The price of food in Seychelles has risen 19 %, while non-food commodities are up 10.5% in the mid-year review figures recently released by National Bureau of Statistics compared the same period a year ago.
The governor of the Central Bank, Caroline Abel, in a press conference said that although most of the commodities are imported there is also local dynamics and foreign exchange is one of them.
“Most food commodities, the increase is above 20 percent according to the May 2021 figures released by the National Bureau of Statistics.
“For non-food commodities we see that prices are going higher every month and this is a concern for us in terms of individual’s ability to purchase every month,” said Abel.

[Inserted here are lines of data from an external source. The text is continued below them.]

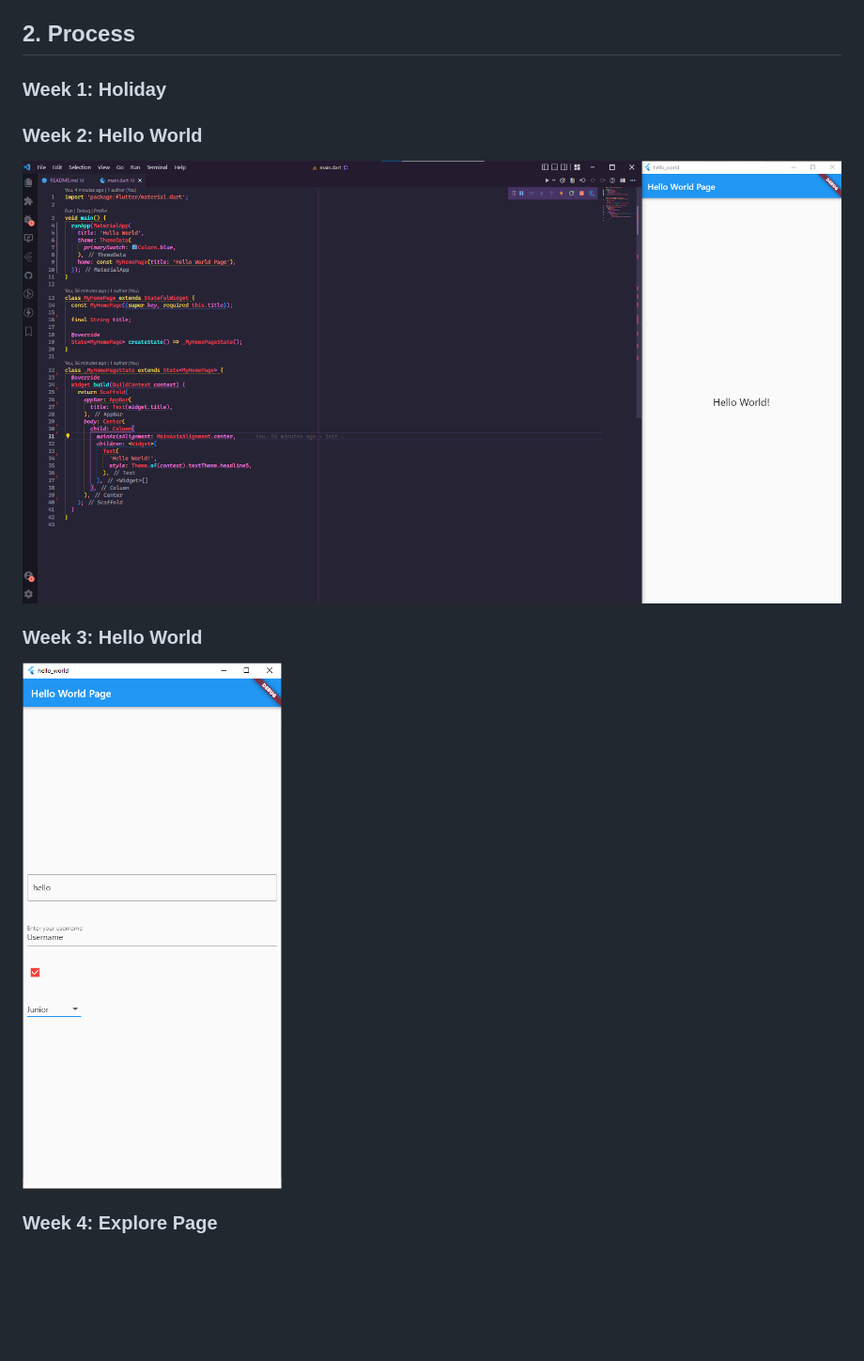
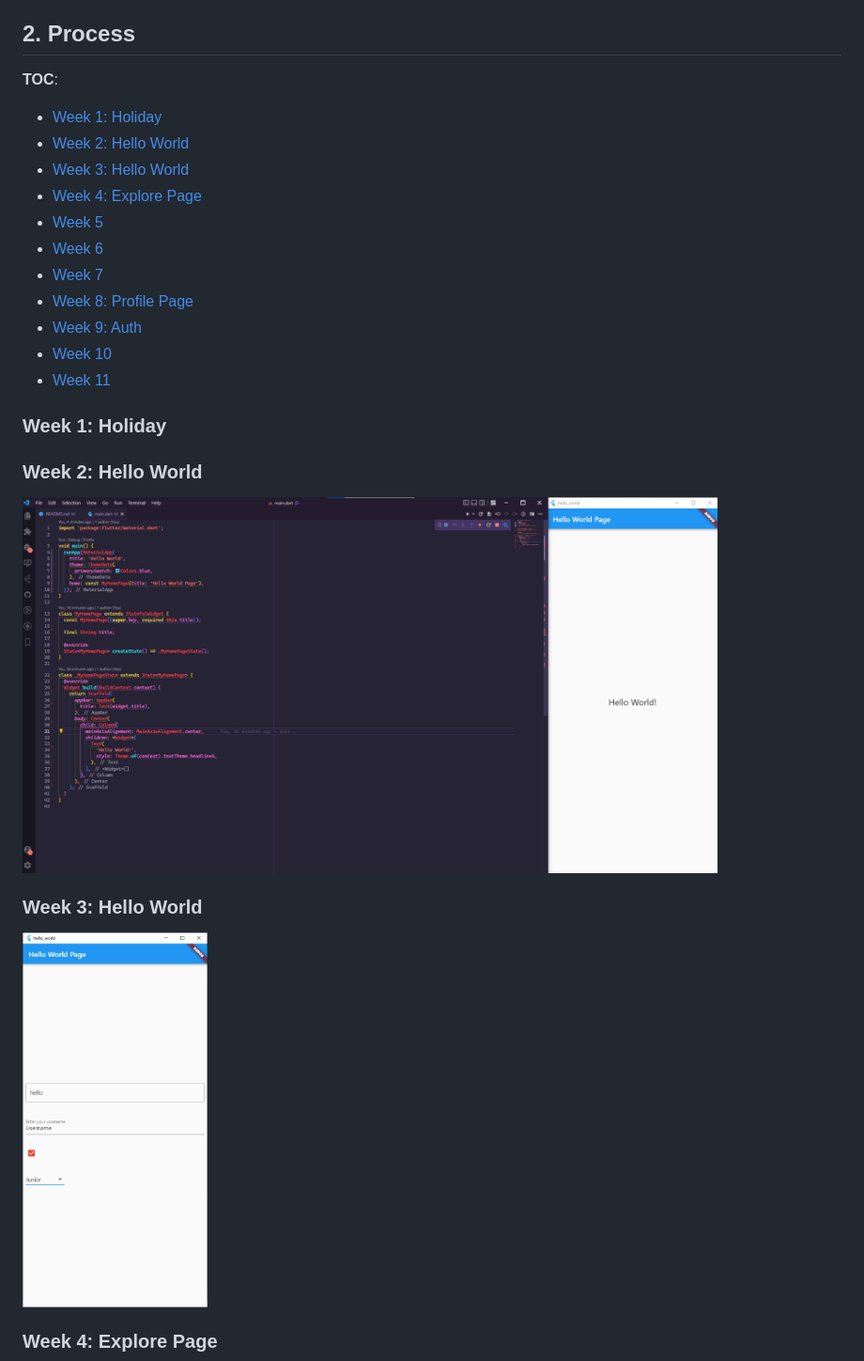
Before and after one commit to Racker-Hank/Mobile-Development_Flutter, a Markdown page: README.md, the part around one of its changes. Shown at 94% size. GitHub-like rendering; blank space fills up the shorter version.

```diff
--- a/README.md
+++ b/README.md
@@ -10,15 +10,31 @@
 
 ## 2. Process
 
+**TOC**:
+
+-  [Week 1: Holiday](#week-1-holiday)
+-  [Week 2: Hello World](#week-2-hello-world)
+-  [Week 3: Hello World](#week-3-hello-world)
+-  [Week 4: Explore Page](#week-4-explore-page)
+-  [Week 5](#week-5)
+-  [Week 6](#week-6)
+-  [Week 7](#week-7)
+-  [Week 8: Profile Page](#week-8-profile-page)
+-  [Week 9: Auth](#week-9-auth)
+-  [Week 10](#week-10)
+-  [Week 11](#week-11)
+
 ### Week 1: Holiday
 
 ### Week 2: Hello World
 
-![hello_world_screenshot](./res/img/hello_world.png)
+<!-- ![hello_world_screenshot](./res/img/hello_world.png) -->
+<img height="400" src="./res/img/hello_world.png" alt="hello_world_screenshot">
 
 ### Week 3: Hello World
 
-![w3 screenshot](./res/img/w3.png)
+<!-- ![w3 screenshot](./res/img/w3.png) -->
+<img height="400" src="./res/img/w3.png" alt="w3">
 
 ### Week 4: Explore Page
 
```
Also changed, not shown: other parts of README.md (+44 -3 lines), res/img/lcov.png (added), res/img/w7_1.png (added), res/img/w7_2.png (added), res/img/w8.png (added), res/img/w9_1.png (added), res/img/w9_2.png (added), 1 other file.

According to the consumer index figures released by the National Bureau of Statistics in May 2021, the highest increase recorded when compared to the same period last year was in meat at 30.13 percent.
Abel said that the international factors affecting prices are interruptions in production as the COVID-19 pandemic is still here.
“There are places that are being affected when workers cannot perform and also shipping lines are taking more time at sea because of interruptions when moving from one place to another.
“Since production has not gone back to how it was before the pandemic some countries are cutting back on the exportation of commodities because they need it for their own consumption,” added Abel.
She said that the Central Bank has observed that there currently is more demand than supply of forex since April and that “this is related to the forex rate.
It is cheaper today to buy a dollar. Like we keep saying it is important since the economy has not reached its maximum level that the dynamics between supply and demand are in balance for us to have a stable exchange rate.”
On the plus side, Abel said that with the reopening of Seychelles to re-launch the tourism industry in March 2021, CBS is seeing an increase in revenue.
“According to the latest information in May, we have observed there is an increase in the number of tourists coming to Seychelles and this means that the revenue we are getting from this sector has increased.
“In May it was $27.5 million and in April it was $24.6 million compared to the first months of this year where we had less than $8.9 million in March,” said Abel.
Tourism is the top economic contributor of Seychelles, an archipelago in the western Indian Ocean, followed by fisheries.